Gave as an example of a company blocking applications of its proprietary technology, the difficulty which the Centre for Legumes in Mediterranean Agriculture, (CLIMA) has had in commercialising the transgenic lupin cultivar which it developed with tolerance to the herbicide BASTA. Apparently it was unable to reach agreement with Agrevo (now Aventis) the developers of BASTA.
Policy Capacity Building
IP policies are currently being formulated by international and inter-governmental organizations as diverse as the WTO, WIPO, FAO, WHO, CBD, UNCTAD, UNEP, UNESCO and WHO, countries have to construct IP policy capacity in the areas of: food security (patenting and plant variety protection); agricultural research (access to proprietary enabling technologies, development of IP assets; genomics and bio-informatics, bio-prospecting and access to genetic resources); agricultural trade (patenting, plant variety protection, geographical indications); technology transfer (approval of technology transactions, technology packaging, control of restrictive licences, remuneration)….
This would include the recognition of the rights of source countries where IP rights are obtained over biological materials
iv) representing the stakeholders in national government and intergovernmental negotiations;
(v) monitoring the use, eg patenting of traditional knowledge;
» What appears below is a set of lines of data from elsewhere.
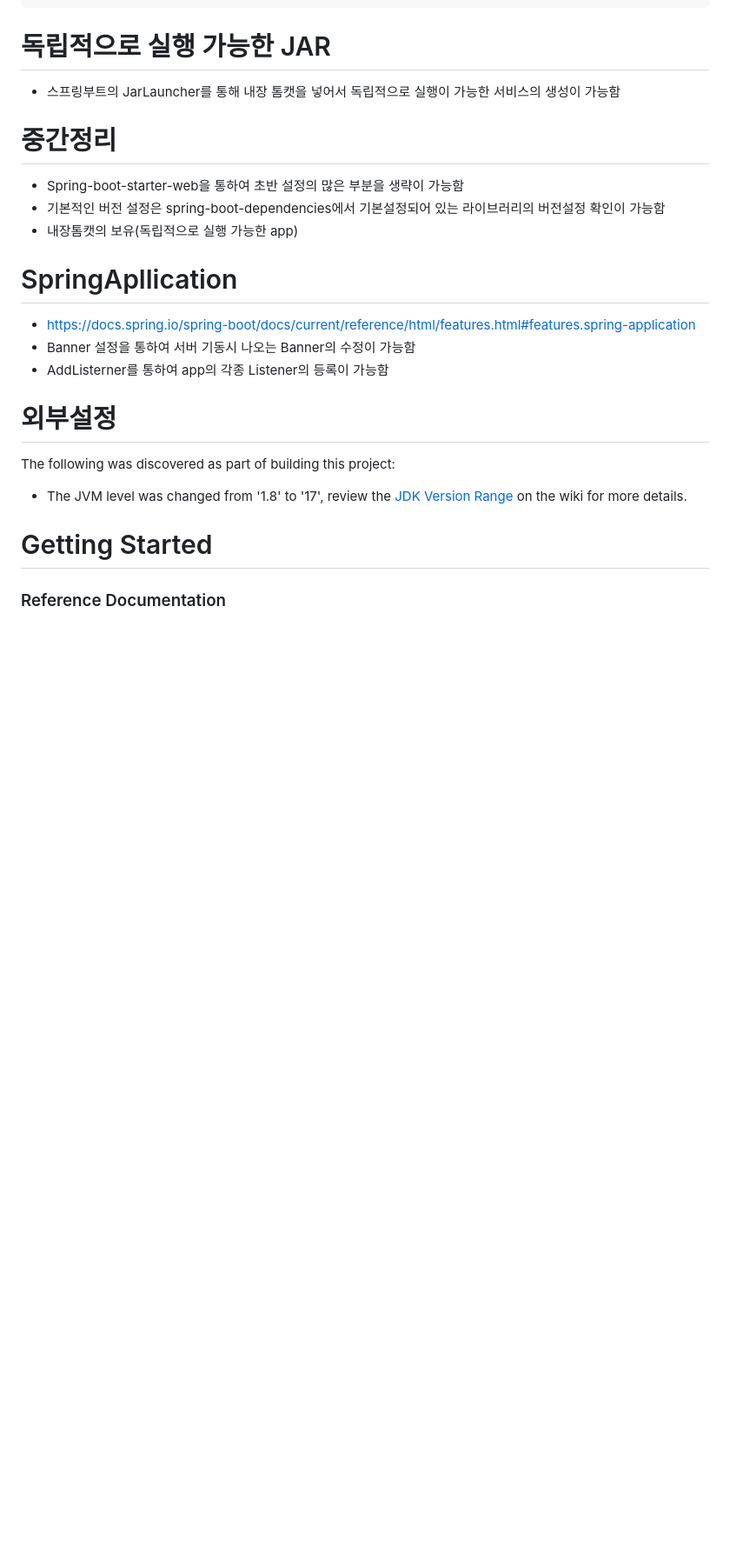
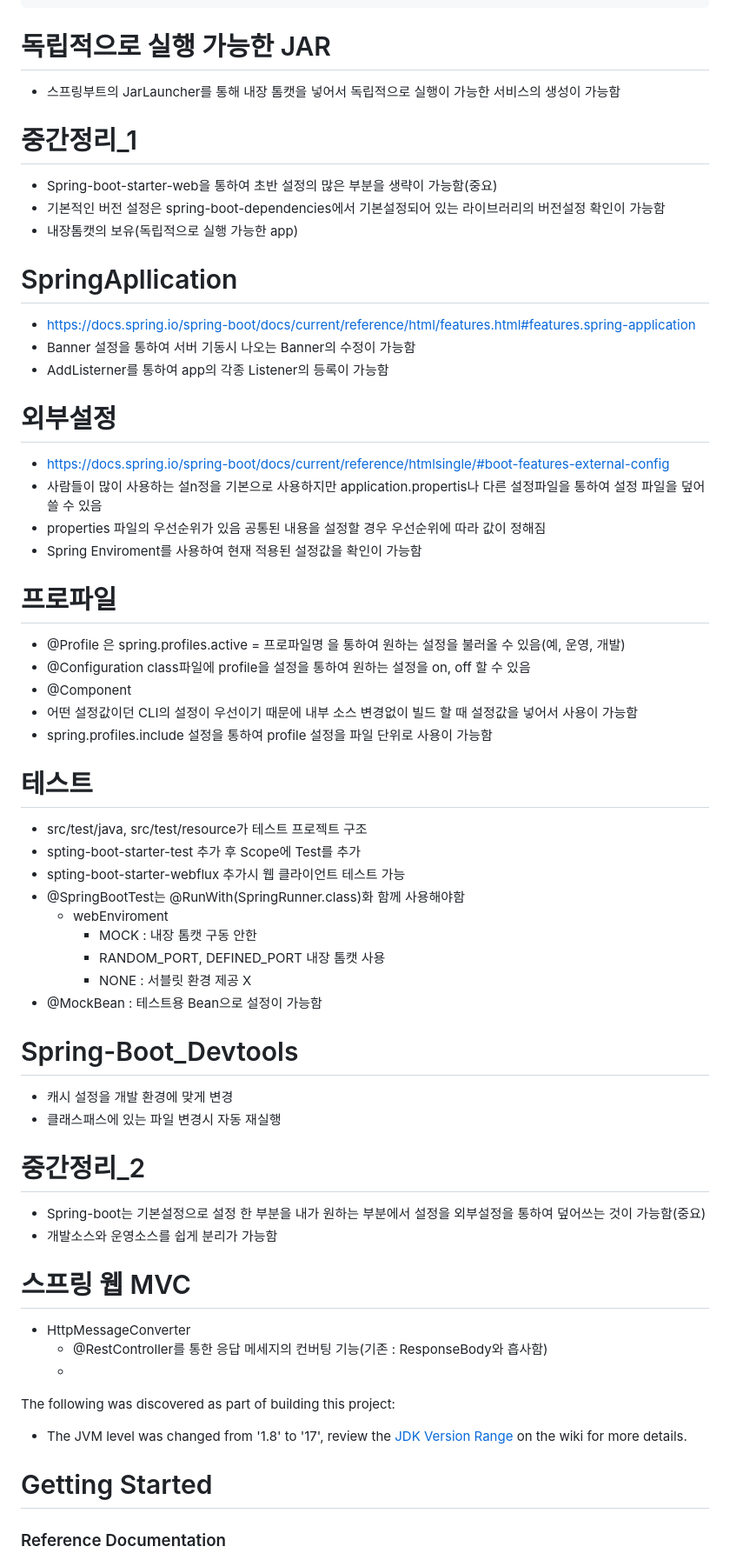
Before and after one commit to bycat0909/ledger, a Markdown page: 스프링부트 정리.md, the part around the change. Shown: that part at 87% size. Drawn GitHub-style; blank space fills up the shorter version.

Commit message:
강의 2회차

```diff
--- a/스프링부트 정리.md
+++ b/스프링부트 정리.md
@@ -49,8 +49,8 @@ server.port=8080
 # 독립적으로 실행 가능한 JAR
 * 스프링부트의 JarLauncher를 통해 내장 톰캣을 넣어서 독립적으로 실행이 가능한 서비스의 생성이 가능함
 
-# 중간정리
-* Spring-boot-starter-web을 통하여 초반 설정의 많은 부분을 생략이 가능함
+# 중간정리_1
+* Spring-boot-starter-web을 통하여 초반 설정의 많은 부분을 생략이 가능함(중요)
 * 기본적인 버전 설정은 spring-boot-dependencies에서 기본설정되어 있는 라이브러리의 버전설정 확인이 가능함
 * 내장톰캣의 보유(독립적으로 실행 가능한 app)
 
@@ -60,10 +60,41 @@ server.port=8080
 * AddListerner를 통하여 app의 각종 Listener의 등록이 가능함
 
 # 외부설정
+* https://docs.spring.io/spring-boot/docs/current/reference/htmlsingle/#boot-features-external-config
+* 사람들이 많이 사용하는 설n정을 기본으로 사용하지만 application.propertis나 다른 설정파일을 통하여 설정 파일을 덮어 쓸 수 있음
+* properties 파일의 우선순위가 있음 공통된 내용을 설정할 경우 우선순위에 따라 값이 정해짐
+* Spring Enviroment를 사용하여 현재 적용된 설정값을 확인이 가능함
 
+# 프로파일
+* @Profile 은 spring.profiles.active = 프로파일명 을 통하여 원하는 설정을 불러올 수 있음(예, 운영, 개발)
+* @Configuration class파일에 profile을 설정을 통하여 원하는 설정을 on, off 할 수 있음
+* @Component
+* 어떤 설정값이던 CLI의 설정이 우선이기 때문에 내부 소스 변경없이 빌드 할 때 설정값을 넣어서 사용이 가능함
+* spring.profiles.include 설정을 통하여 profile 설정을 파일 단위로 사용이 가능함
 
+# 테스트
+* src/test/java, src/test/resource가 테스트 프로젝트 구조
+* spting-boot-starter-test 추가 후 Scope에 Test를 추가
+* spting-boot-starter-webflux 추가시 웹 클라이언트 테스트 가능
+* @SpringBootTest는 @RunWith(SpringRunner.class)화 함께 사용해야함
+  * webEnviroment
+    * MOCK : 내장 톰캣 구동 안한
+    * RANDOM_PORT, DEFINED_PORT 내장 톰캣 사용
+    * NONE : 서블릿 환경 제공 X
+* @MockBean : 테스트용 Bean으로 설정이 가능함
 
+# Spring-Boot_Devtools
+* 캐시 설정을 개발 환경에 맞게 변경
+* 클래스패스에 있는 파일 변경시 자동 재실행
 
+# 중간정리_2
+* Spring-boot는 기본설정으로 설정 한 부분을 내가 원하는 부분에서 설정을 외부설정을 통하여 덮어쓰는 것이 가능함(중요)
+* 개발소스와 운영소스를 쉽게 분리가 가능함
+
+# 스프링 웹 MVC
+* HttpMessageConverter
+  *  @RestController를 통한 응답 메세지의 컨버팅 기능(기존 : ResponseBody와 흡사함)
+  *
 
 The following was discovered as part of building this project:
 
```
(vi) a dispute resolution facility between stakeholders;
(vii) promulgating industry bioprospecting standards, and contract terms
Drahos, ‘Indigenous Knowledge, Intellectual Property and Biopiracy: Is a Global Bio-Collecting Society the Answer?’ (2000) 22 European Intellectual Property Review 248.
CAMBIA has prepared a model license “BiOS (Biological Open Source)” as a “legally enforceable framework to enable the sharing of the capability to use patented and non-patented technology, within a dynamically expanding group of those who all agree to the same principles of responsible sharing, a “protected commons” under which subscribers “agree not to assert IP rights against each other's use of the technology to do research, or to develop products either for profit or for public good.”
Public Intellectual Property Resource for Ag
The establishment of a World Agricultural Organization (WAO) with a focus on: the poorer developing countries with weak agricultural research and extension programs, and crops of specific importance to resource poor and subsistence farmers.” Krattiger, ‘How can intellectual property rights contribute to the food security of an increasingly globalized world while meeting the demands of farmers and breeders?’ http://www.infoagrar.ch/ipr-symposium/documents/Paper_Krattiger.pdf.
M. Blakeney, Intellectual Property Rights and Food Security
Wallingford, Oxon, CABI, 2009.ISBN: 9781845935603